→ Work required: From the entries below, copy every line holding the word "padded".

(Change listing data)

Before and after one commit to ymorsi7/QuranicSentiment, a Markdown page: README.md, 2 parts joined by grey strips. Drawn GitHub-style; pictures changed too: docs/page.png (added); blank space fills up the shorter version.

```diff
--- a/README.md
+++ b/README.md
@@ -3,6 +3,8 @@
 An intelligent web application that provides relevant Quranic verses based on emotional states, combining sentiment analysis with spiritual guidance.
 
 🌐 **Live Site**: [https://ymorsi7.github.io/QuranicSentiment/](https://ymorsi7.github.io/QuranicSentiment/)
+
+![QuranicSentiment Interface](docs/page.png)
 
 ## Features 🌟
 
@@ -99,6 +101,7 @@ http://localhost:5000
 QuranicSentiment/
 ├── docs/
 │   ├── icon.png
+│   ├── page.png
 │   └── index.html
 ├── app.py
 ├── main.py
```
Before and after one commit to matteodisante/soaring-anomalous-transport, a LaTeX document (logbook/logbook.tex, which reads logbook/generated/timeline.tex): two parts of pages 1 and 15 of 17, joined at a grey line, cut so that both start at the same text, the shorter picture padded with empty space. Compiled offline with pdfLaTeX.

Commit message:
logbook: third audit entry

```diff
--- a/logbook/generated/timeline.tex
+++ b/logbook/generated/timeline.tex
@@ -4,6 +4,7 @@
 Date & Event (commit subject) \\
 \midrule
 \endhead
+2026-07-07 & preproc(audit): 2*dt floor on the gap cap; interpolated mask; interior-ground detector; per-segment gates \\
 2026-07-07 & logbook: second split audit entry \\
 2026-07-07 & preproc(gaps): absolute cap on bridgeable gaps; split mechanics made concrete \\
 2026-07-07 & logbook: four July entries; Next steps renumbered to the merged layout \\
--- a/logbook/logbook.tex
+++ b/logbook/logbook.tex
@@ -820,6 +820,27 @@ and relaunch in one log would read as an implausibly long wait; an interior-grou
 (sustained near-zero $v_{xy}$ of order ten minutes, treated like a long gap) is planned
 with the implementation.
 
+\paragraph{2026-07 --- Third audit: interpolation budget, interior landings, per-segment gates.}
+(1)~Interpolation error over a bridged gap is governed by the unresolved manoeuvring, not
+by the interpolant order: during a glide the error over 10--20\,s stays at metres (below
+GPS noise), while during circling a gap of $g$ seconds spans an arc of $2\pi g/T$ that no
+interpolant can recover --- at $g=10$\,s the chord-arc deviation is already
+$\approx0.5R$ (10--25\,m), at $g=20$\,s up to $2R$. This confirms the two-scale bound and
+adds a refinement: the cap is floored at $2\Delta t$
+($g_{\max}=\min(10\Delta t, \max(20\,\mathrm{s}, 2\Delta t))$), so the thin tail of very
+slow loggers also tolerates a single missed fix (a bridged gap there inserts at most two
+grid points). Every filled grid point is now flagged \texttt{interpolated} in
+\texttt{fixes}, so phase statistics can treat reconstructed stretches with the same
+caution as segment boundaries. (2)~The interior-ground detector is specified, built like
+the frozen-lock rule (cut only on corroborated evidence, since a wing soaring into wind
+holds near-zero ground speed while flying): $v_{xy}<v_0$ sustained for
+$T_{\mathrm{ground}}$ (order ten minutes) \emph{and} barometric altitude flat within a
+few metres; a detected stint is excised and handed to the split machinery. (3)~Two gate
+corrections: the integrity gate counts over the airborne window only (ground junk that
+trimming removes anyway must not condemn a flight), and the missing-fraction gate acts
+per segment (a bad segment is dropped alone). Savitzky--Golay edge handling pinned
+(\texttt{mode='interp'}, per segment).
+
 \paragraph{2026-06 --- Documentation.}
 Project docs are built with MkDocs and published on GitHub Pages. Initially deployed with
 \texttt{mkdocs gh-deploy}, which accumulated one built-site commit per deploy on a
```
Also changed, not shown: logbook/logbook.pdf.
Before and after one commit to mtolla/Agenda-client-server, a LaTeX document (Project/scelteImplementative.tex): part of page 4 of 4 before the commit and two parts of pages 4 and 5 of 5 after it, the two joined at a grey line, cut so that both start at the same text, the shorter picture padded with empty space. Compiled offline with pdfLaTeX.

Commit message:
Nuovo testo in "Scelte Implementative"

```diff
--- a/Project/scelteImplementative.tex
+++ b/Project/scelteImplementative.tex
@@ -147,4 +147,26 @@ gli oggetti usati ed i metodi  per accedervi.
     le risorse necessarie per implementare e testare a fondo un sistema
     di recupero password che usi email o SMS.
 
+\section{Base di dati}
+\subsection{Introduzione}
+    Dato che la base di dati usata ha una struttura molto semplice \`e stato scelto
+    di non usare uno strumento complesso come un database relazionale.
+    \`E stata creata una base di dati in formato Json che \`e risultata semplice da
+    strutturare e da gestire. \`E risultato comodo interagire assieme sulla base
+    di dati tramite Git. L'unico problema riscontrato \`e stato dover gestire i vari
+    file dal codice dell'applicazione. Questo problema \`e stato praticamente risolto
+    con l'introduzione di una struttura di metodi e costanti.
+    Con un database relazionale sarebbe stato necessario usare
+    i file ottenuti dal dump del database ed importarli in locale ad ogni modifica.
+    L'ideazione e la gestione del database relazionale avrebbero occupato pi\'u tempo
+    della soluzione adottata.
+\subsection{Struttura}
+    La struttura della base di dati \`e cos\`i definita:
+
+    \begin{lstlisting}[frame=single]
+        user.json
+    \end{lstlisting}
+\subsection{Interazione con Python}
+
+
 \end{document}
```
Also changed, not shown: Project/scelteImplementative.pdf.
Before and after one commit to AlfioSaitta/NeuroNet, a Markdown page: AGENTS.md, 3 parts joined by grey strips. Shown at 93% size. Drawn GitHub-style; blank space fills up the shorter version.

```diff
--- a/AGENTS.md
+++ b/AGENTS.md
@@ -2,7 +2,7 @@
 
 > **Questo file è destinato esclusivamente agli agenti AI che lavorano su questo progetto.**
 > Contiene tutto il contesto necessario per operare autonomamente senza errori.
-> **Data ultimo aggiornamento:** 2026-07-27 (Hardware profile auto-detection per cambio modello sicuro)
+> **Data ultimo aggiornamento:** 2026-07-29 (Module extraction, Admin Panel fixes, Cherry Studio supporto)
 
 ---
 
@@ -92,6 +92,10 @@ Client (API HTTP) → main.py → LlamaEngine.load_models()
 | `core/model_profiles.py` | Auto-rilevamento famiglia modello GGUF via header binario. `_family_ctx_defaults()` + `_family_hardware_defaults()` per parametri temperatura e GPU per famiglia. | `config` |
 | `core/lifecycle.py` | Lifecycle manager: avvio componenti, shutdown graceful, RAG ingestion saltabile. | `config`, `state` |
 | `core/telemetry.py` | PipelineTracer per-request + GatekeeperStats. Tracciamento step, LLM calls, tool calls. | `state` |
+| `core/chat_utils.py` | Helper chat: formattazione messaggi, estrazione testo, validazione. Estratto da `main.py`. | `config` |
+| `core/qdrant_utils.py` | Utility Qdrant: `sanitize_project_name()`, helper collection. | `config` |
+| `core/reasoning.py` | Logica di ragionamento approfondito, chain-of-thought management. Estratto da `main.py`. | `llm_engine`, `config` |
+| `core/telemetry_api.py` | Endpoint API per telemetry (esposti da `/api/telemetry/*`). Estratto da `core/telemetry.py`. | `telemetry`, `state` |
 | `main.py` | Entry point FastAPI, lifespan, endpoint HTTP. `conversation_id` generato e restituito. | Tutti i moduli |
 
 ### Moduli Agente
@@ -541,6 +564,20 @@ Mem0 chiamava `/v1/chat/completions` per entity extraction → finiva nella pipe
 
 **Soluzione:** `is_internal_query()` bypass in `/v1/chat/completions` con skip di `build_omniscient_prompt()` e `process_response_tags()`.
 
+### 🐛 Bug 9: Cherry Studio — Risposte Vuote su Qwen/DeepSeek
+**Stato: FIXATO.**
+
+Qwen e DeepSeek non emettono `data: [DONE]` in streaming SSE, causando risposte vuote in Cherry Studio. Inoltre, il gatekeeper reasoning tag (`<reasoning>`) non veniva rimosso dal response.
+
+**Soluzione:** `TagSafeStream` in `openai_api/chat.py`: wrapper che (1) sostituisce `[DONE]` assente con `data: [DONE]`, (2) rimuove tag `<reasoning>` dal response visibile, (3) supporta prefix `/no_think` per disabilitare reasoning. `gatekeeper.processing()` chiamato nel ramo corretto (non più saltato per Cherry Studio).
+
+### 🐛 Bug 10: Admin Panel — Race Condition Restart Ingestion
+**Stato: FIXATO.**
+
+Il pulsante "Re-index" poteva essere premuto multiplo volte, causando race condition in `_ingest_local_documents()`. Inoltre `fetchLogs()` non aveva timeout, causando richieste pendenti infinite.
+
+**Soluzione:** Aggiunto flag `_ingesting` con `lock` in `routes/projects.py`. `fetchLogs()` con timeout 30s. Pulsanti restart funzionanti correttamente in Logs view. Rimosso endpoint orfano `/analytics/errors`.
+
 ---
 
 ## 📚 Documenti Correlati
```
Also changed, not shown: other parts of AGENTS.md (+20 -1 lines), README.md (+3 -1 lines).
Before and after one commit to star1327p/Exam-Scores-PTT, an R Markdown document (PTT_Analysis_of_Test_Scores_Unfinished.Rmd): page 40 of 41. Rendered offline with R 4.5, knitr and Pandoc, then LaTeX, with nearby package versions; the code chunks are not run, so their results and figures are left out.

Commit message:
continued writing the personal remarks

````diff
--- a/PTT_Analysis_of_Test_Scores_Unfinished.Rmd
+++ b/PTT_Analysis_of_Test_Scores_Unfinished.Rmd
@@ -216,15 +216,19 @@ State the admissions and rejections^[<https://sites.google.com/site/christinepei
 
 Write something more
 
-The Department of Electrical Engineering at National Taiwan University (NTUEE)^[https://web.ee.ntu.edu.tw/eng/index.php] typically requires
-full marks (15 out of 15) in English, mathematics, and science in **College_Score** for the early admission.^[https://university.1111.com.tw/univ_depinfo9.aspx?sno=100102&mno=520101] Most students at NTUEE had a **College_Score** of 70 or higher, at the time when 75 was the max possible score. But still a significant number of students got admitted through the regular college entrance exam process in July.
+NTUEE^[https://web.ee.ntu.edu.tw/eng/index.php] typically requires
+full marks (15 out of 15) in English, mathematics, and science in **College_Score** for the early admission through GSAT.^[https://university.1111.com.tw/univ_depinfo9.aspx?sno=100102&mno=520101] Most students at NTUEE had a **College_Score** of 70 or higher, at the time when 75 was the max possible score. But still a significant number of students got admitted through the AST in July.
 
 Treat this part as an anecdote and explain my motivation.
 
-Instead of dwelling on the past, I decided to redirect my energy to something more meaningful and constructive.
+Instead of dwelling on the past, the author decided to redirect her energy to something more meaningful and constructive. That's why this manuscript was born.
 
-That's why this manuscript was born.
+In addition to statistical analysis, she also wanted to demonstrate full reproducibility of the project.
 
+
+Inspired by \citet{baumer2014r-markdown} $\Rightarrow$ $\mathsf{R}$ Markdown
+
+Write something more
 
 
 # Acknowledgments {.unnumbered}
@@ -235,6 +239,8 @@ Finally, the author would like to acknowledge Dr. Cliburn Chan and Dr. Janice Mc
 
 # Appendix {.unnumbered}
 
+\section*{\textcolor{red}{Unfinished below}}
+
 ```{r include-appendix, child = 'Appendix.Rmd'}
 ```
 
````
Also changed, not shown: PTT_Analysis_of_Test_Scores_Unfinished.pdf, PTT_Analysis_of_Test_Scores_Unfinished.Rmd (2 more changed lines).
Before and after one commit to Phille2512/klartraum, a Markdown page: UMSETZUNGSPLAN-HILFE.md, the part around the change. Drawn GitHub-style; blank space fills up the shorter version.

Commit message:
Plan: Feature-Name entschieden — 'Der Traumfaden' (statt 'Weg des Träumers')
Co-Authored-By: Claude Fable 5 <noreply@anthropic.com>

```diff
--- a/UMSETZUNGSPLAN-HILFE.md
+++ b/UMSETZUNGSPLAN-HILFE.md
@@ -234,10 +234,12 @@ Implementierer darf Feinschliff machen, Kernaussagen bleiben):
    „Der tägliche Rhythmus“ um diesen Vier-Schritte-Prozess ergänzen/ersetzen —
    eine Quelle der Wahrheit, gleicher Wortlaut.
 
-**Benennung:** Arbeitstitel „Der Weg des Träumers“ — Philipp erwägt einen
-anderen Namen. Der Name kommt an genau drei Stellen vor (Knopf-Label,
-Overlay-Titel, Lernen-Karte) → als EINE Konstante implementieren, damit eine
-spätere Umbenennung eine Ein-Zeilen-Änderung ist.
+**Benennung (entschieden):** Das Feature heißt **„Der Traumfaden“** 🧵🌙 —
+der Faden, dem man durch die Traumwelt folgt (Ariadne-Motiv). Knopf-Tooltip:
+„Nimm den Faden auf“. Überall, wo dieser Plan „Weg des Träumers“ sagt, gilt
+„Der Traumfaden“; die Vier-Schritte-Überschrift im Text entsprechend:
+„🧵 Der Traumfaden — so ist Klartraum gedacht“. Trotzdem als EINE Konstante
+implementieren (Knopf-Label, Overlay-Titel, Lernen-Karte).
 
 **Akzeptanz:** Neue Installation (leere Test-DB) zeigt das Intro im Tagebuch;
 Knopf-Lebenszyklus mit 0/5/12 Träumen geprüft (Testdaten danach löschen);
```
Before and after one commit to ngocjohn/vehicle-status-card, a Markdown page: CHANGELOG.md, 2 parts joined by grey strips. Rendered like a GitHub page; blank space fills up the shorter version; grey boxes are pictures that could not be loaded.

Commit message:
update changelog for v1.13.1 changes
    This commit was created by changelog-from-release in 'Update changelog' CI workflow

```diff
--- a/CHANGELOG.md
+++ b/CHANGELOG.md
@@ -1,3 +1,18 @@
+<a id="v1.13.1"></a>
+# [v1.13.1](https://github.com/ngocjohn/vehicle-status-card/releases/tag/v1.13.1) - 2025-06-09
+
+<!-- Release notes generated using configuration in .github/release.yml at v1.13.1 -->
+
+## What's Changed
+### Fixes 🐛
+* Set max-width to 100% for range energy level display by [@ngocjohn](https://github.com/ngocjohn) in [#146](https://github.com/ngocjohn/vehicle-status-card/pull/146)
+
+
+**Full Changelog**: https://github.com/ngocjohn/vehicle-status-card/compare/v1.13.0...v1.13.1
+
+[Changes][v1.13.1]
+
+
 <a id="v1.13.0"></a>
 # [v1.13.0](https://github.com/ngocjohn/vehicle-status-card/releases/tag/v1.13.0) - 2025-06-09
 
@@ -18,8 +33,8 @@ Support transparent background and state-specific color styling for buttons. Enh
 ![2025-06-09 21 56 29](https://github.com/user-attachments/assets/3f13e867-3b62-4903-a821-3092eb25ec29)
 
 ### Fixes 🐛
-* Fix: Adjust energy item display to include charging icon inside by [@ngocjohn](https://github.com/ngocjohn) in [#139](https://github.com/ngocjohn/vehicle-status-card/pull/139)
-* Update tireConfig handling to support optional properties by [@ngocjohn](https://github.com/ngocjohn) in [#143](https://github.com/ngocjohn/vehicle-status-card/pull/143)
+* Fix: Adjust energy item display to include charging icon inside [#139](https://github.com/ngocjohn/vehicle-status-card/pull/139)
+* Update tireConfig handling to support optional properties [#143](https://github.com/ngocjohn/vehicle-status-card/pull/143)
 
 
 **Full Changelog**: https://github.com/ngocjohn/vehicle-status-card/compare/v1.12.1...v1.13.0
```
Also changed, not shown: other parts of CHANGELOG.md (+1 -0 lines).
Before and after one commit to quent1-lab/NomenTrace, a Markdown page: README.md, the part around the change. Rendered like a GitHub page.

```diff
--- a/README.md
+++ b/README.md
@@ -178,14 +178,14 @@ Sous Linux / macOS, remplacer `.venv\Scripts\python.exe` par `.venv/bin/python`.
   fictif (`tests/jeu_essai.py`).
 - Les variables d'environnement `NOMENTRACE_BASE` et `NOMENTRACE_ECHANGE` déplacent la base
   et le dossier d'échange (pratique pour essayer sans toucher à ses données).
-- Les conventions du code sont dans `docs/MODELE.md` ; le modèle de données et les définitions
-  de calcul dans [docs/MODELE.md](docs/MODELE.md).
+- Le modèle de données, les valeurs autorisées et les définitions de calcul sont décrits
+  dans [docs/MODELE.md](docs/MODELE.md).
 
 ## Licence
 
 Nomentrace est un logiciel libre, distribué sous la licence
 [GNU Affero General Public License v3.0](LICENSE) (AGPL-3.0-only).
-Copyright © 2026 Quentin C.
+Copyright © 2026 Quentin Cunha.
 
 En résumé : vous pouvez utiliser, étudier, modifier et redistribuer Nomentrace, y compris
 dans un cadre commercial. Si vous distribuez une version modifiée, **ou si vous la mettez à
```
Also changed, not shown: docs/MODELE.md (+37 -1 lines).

→ Answer space:
Before and after one commit to matteodisante/soaring-anomalous-transport, a LaTeX document (logbook/logbook.tex, which reads logbook/generated/timeline.tex): two parts of pages 1 and 15 of 17, joined at a grey line, cut so that both start at the same text, the shorter picture padded with empty space. Compiled offline with pdfLaTeX.
Before and after one commit to mtolla/Agenda-client-server, a LaTeX document (Project/scelteImplementative.tex): part of page 4 of 4 before the commit and two parts of pages 4 and 5 of 5 after it, the two joined at a grey line, cut so that both start at the same text, the shorter picture padded with empty space. Compiled offline with pdfLaTeX.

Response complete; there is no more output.